"I love what I do," Gorneau says with a smile. "If you love what you do, it's not a job."
Gorneau owns the Artisan Cafe; a place that's part restaurant, part art gallery.
"All my sandwiches are named after famous artists," said Gorneau.
The cafe is part of a larger operation known as "Art on Depot."
"We have 35 to 40 artists that are in this building with their stuff for sale," Gorneau said.
George and Sue Wuachob own the building. They moved their custom quilt business to Bedford from Vermont.
"Everything is here," said Wuachob. "For a small town, it's amazing the amenities that are here."
Bedford is now home to dozens of galleries.
Tab O'Neal left a long career in broadcasting to open "The Art of Virginia" a few months ago.
"I've been an artist for a long time," said O'Neal. "I grew up in an artistic family."
With shops like his popping up in Bedford, he's noticing more people on the street.
"Now that we've got retail down here, you can see the traffic," O'Neal said. "That makes a big difference."
The city is earning a reputation with artists, who now come from far away to display their work in places like the Bower Center.
"We have artists from as far away as Blacksburg and Tennessee," said Sara Braaten, Director of the Bower Center. "We're beginning to draw artists here."

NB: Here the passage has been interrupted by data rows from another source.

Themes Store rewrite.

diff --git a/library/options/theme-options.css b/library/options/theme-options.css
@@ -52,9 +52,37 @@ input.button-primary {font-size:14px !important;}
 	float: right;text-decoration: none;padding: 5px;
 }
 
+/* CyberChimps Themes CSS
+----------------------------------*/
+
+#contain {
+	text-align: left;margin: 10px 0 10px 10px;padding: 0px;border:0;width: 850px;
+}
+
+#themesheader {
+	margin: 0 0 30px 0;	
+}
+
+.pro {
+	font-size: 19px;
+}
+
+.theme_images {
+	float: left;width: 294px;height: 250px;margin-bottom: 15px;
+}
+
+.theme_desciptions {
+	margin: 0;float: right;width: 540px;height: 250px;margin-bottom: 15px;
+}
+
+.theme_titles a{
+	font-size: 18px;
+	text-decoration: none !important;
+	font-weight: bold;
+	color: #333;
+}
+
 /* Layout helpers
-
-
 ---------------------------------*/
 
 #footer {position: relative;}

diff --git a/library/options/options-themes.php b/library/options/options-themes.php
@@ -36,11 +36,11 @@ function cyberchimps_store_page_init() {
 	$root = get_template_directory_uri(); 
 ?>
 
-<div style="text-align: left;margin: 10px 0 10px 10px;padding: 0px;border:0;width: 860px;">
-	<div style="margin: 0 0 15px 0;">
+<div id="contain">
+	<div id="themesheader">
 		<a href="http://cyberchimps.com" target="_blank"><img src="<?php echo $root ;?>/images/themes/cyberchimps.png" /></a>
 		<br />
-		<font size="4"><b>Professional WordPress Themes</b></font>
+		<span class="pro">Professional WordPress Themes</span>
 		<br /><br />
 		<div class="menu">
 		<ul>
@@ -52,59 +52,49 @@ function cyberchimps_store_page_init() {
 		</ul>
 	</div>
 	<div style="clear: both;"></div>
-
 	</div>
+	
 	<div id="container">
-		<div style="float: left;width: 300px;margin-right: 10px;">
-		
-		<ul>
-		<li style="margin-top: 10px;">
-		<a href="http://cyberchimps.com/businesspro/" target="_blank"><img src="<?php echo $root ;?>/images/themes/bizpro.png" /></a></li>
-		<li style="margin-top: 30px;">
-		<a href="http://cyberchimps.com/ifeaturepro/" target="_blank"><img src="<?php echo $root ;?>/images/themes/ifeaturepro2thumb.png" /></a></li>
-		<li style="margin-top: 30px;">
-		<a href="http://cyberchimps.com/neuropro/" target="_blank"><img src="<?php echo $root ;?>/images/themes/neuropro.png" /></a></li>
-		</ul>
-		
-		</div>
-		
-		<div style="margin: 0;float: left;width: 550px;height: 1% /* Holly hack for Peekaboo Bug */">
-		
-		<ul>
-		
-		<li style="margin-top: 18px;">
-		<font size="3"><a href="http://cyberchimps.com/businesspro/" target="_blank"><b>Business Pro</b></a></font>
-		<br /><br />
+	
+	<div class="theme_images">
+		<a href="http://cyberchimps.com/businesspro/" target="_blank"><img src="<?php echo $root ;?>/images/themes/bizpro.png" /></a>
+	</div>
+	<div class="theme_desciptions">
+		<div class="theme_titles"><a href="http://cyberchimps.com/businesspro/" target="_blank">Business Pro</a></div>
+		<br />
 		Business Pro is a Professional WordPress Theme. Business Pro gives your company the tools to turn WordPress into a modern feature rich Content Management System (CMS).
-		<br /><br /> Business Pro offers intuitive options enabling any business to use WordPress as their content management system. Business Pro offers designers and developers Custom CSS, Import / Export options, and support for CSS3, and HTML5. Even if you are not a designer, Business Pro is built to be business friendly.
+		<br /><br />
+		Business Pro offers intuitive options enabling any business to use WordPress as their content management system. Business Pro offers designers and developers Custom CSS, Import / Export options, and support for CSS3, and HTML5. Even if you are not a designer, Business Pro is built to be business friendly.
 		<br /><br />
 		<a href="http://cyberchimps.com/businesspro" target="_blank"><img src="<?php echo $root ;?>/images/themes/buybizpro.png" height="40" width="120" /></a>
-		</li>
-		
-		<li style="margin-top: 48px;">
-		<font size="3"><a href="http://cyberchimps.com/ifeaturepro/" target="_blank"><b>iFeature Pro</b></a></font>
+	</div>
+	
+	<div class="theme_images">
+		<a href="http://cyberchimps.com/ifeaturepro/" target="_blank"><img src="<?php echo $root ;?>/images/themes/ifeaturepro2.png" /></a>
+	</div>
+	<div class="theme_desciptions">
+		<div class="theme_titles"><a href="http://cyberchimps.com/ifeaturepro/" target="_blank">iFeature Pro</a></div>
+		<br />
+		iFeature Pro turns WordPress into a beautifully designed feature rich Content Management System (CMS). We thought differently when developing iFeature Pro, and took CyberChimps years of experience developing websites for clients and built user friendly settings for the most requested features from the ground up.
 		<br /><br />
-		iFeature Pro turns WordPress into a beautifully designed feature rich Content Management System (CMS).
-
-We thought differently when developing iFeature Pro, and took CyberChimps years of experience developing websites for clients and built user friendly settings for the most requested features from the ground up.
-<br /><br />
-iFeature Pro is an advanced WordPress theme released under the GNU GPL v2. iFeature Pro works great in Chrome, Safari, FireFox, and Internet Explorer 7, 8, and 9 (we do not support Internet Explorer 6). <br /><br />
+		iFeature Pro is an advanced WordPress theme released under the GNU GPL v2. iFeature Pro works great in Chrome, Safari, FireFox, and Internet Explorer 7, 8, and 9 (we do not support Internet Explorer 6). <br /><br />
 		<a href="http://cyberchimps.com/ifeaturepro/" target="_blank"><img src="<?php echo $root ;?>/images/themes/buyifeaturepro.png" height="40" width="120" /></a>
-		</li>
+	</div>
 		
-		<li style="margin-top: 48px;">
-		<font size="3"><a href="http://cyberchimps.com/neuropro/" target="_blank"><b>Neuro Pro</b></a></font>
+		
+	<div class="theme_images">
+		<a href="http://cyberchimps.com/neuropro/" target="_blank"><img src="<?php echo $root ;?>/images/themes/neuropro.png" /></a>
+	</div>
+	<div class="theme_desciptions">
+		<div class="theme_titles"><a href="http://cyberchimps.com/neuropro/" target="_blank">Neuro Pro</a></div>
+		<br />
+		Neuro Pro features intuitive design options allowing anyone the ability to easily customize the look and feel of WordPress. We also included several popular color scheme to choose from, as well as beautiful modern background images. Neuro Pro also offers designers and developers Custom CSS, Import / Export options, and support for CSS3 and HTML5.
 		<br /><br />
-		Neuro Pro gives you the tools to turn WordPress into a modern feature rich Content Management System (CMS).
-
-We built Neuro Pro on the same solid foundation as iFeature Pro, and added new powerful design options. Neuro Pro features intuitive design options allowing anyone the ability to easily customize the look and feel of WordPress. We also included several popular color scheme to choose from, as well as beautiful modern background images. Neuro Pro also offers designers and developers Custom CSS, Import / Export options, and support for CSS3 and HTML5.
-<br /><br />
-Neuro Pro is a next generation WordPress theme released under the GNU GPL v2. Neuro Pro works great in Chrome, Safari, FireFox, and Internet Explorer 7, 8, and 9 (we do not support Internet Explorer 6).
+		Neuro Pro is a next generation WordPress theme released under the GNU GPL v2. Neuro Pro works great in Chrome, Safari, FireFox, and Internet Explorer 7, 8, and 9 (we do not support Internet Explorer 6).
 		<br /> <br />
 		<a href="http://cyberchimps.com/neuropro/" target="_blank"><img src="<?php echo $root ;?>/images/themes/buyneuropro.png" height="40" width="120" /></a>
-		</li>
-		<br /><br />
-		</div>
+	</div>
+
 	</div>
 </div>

Bedford artists are trying to harness the momentum, and use it to drive tourism. They're hoping to start an "artisan trail" to promote what's available.
"So that folks can come to Bedford, and experience all that we have to offer in the artisan-related venues," said Mitchell Bond, co-owner of the Goose Creek Studio on Court Street.
If the artisan trail gets off the ground, it'll be used to promote more than just art. Organizers want to tie-in to another growing tourist industry in Bedford County: the wine business.